When moving down the Lean path, keep your eyes and mind open to every opportunity to reinforce the good behaviors you want, especially in the early stages. The best way is to combine Lean activities with existing ones. If your people are already doing something, adding the Lean portion won’t be a totally separate thing to deal with. For instance, if you have a start-up or end-of-day routine, add some time for a little 5S every day. Make sure things are where they are supposed to be at the end of the day, and you won’t waste time looking for them in the morning.
What’s your best first candidate for shop-wide impact? Your Safety Committee! Look back through the last several sets of minutes. Review the near-miss reports. Look again at any recent accident reports. What do they tell you?
Every time you see an issue that could have been improved with better housekeeping or better floor organization, note it. Follow up to be sure the Safety Committee’s recommended fix was a Lean solution. If it wasn’t ask them to look at it again. Then look at every open issue and determine which are fixable with a 5S solution. Have the Safety Committee feed it back to the area supervisor, or better yet, assign it to the Lean team responsible. Teach them to see the connection between their job of improving productivity and the Committee’s job of improving Safety. Do the same for the Safety Committee because neither exists in a vacuum; they are clearly intertwined. If necessary, have the supervisors delegate fixes for Safety issues back to the employees who have to adapt to the resulting change.
Sometimes just involving others in small Safety initiatives is enough. Need a new STOP sign put up at an opening between warehouses or in a fork lift aisle? Ask the fork lift operators to install the sign you just bought for them! Don’t wait for maintenance or the supervisor or even the next Safety Committee meeting. Find some of those who have to change their behavior and have them work on the solution. It will suddenly become very hard for them to tell you that they didn’t know about the new rule!

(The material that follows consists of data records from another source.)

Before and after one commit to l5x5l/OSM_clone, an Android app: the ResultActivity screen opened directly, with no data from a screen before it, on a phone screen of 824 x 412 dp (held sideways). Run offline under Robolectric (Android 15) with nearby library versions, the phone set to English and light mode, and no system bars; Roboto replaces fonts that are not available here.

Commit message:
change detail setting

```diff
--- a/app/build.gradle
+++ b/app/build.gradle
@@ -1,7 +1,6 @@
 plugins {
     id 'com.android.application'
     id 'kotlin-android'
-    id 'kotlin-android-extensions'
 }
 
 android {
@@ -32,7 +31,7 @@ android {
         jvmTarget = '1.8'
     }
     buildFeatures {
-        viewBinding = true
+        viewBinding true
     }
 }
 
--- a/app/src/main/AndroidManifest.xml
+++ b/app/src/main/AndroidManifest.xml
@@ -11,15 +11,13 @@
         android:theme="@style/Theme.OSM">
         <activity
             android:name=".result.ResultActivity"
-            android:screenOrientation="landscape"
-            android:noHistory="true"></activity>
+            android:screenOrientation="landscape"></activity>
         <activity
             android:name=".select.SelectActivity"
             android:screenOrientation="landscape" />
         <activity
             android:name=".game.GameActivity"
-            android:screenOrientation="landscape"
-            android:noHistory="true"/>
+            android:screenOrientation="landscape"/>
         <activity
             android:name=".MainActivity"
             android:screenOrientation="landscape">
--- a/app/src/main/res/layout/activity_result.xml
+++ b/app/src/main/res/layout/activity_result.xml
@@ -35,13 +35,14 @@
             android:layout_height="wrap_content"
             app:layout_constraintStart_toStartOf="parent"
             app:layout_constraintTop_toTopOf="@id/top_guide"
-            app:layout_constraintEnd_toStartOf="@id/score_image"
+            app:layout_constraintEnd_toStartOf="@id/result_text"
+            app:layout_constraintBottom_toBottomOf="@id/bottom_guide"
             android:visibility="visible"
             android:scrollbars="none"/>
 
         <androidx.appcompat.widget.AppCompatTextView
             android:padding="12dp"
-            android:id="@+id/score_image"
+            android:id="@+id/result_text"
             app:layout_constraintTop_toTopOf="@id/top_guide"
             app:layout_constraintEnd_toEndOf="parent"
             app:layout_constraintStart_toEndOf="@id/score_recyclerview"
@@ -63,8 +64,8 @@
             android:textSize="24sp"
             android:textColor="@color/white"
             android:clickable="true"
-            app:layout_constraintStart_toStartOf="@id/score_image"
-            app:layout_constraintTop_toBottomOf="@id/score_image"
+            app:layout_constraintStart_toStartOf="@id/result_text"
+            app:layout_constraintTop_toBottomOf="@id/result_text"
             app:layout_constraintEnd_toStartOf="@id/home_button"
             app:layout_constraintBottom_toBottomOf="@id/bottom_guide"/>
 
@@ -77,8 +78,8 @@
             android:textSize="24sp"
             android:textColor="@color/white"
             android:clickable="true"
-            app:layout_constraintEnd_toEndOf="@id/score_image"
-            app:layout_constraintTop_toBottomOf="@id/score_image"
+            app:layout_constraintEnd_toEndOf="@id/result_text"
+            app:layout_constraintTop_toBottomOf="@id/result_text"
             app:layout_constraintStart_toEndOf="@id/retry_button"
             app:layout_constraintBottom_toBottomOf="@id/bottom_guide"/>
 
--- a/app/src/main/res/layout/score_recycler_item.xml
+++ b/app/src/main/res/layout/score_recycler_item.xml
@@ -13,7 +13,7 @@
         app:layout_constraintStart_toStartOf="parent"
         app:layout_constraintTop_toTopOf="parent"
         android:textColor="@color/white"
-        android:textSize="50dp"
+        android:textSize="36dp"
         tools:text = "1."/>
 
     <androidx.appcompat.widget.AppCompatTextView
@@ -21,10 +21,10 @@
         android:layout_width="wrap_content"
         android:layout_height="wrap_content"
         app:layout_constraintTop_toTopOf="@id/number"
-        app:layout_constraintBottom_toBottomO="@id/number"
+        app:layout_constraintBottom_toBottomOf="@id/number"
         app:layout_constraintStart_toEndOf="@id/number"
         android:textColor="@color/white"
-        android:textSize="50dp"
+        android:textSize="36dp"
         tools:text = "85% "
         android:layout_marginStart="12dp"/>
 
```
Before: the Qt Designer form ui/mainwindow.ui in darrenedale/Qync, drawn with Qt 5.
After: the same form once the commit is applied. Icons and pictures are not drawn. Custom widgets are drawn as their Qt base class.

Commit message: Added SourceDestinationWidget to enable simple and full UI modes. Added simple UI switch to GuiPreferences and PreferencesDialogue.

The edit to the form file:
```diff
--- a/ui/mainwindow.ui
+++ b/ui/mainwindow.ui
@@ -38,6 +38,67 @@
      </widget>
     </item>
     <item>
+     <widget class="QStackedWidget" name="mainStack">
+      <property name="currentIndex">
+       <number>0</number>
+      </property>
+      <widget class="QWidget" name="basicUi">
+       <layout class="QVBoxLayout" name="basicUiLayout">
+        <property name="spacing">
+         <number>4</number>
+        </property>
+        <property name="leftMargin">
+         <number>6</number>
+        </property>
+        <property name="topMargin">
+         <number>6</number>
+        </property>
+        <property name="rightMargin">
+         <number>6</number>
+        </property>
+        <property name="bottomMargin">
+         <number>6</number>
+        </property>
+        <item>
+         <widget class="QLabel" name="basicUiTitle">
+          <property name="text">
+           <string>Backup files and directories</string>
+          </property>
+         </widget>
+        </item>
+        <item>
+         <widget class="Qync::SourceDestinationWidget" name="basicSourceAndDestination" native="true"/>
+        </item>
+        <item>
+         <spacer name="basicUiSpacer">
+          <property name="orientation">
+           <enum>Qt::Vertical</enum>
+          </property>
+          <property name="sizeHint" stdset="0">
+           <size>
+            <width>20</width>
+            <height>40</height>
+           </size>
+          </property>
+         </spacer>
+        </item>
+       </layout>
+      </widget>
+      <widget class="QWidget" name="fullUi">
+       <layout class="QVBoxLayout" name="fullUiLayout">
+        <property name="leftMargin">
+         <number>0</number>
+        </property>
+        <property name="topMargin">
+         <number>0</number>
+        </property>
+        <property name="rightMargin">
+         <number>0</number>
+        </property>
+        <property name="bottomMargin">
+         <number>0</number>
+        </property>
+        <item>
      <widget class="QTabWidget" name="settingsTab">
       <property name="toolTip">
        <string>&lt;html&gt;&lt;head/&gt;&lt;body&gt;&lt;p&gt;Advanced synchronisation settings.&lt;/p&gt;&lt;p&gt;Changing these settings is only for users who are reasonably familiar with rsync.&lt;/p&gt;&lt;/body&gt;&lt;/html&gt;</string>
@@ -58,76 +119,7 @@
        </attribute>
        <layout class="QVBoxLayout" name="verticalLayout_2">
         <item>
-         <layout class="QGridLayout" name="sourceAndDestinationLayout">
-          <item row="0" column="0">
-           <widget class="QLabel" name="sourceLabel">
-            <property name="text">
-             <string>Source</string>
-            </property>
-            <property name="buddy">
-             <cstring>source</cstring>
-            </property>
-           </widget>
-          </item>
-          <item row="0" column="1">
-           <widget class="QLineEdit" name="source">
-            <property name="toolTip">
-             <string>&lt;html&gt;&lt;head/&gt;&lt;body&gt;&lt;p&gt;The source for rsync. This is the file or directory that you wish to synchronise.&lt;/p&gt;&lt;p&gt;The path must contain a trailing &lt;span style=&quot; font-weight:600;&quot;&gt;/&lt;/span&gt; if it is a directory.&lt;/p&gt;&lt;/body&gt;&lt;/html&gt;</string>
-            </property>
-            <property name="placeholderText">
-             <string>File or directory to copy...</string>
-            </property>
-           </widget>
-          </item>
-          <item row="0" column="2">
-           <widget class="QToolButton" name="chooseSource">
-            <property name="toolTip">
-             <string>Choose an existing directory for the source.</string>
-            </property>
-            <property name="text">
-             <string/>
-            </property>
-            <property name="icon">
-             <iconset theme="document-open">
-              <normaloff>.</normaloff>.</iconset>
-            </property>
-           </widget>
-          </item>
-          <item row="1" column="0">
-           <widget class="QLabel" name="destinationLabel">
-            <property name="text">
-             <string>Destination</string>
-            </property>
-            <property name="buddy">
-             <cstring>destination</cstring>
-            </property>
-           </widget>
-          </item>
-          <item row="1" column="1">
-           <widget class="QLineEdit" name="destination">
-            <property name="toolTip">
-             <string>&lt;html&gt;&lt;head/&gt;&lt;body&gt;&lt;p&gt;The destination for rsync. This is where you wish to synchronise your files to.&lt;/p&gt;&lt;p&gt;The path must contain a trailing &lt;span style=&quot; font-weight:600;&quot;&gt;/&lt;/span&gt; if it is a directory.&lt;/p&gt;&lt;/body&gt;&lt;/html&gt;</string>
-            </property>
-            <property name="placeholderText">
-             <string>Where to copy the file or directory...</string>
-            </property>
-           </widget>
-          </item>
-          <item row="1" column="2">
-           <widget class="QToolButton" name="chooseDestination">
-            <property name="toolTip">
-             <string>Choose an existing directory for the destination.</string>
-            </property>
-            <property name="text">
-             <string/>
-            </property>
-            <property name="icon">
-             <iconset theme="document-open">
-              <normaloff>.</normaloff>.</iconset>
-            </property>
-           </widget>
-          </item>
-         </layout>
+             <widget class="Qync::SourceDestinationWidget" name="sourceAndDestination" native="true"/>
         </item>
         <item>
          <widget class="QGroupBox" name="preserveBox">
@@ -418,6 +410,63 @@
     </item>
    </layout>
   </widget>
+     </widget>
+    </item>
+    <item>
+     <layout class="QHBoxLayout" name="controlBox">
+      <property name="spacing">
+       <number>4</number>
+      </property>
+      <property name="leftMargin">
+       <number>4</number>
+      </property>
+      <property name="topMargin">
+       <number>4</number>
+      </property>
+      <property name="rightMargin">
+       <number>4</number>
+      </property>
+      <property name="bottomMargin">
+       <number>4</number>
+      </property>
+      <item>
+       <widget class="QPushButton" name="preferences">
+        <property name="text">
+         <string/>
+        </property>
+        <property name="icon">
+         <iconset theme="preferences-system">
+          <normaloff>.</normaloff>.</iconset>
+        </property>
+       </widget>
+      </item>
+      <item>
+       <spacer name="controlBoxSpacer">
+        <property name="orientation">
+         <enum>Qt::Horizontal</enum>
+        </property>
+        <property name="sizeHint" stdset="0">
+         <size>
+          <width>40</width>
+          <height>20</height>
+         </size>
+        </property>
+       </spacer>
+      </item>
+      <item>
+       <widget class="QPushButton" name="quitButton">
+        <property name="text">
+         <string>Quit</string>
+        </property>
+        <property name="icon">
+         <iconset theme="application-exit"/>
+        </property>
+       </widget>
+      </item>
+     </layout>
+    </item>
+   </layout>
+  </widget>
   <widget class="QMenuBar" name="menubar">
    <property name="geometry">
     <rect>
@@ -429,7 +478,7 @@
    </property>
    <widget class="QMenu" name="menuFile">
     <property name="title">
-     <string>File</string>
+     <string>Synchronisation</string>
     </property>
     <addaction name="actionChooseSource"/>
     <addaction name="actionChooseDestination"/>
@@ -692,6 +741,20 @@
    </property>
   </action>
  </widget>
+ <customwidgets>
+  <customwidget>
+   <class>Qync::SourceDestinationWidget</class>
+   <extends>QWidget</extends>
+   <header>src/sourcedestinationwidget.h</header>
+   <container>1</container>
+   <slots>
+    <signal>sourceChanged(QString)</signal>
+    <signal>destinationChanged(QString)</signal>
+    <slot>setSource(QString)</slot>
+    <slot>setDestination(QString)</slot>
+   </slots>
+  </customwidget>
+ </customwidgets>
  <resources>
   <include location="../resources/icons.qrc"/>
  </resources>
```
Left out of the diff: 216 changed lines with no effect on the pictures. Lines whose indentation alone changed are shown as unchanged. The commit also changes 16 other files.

When the Secretary writes up the minutes of the Committee Meeting, instruct him to note which recommendations require a 5S solution. Be sure the Lean Teams and the supervisors know what they must do and give them their “automatic” deadline – the next meeting date! They don’t want to appear on the list two months in a row!
This kind of cross-reinforcement delivers the best message. Just as Safety by itself is not a stand-alone item, to be done as time permits, 5S is not a stand-alone item. There is no “finally” for 5S; Lean is a process of constant, continuous improvement.
You know that 5S and Lean work places will lower your accident rate. It may already be lower, and if so, try to quantify that. Of course, if not, benchmark it now so you can prove future reduction and savings. Make sure your insurance company’s annual inspection makes note of the improvements in organization, housekeeping, as well as tool and machine maintenance. Your company is both Leaner and safer than last year. Grab the immediate benefits, then make sure everyone stays focused to benefit from future gains again next year.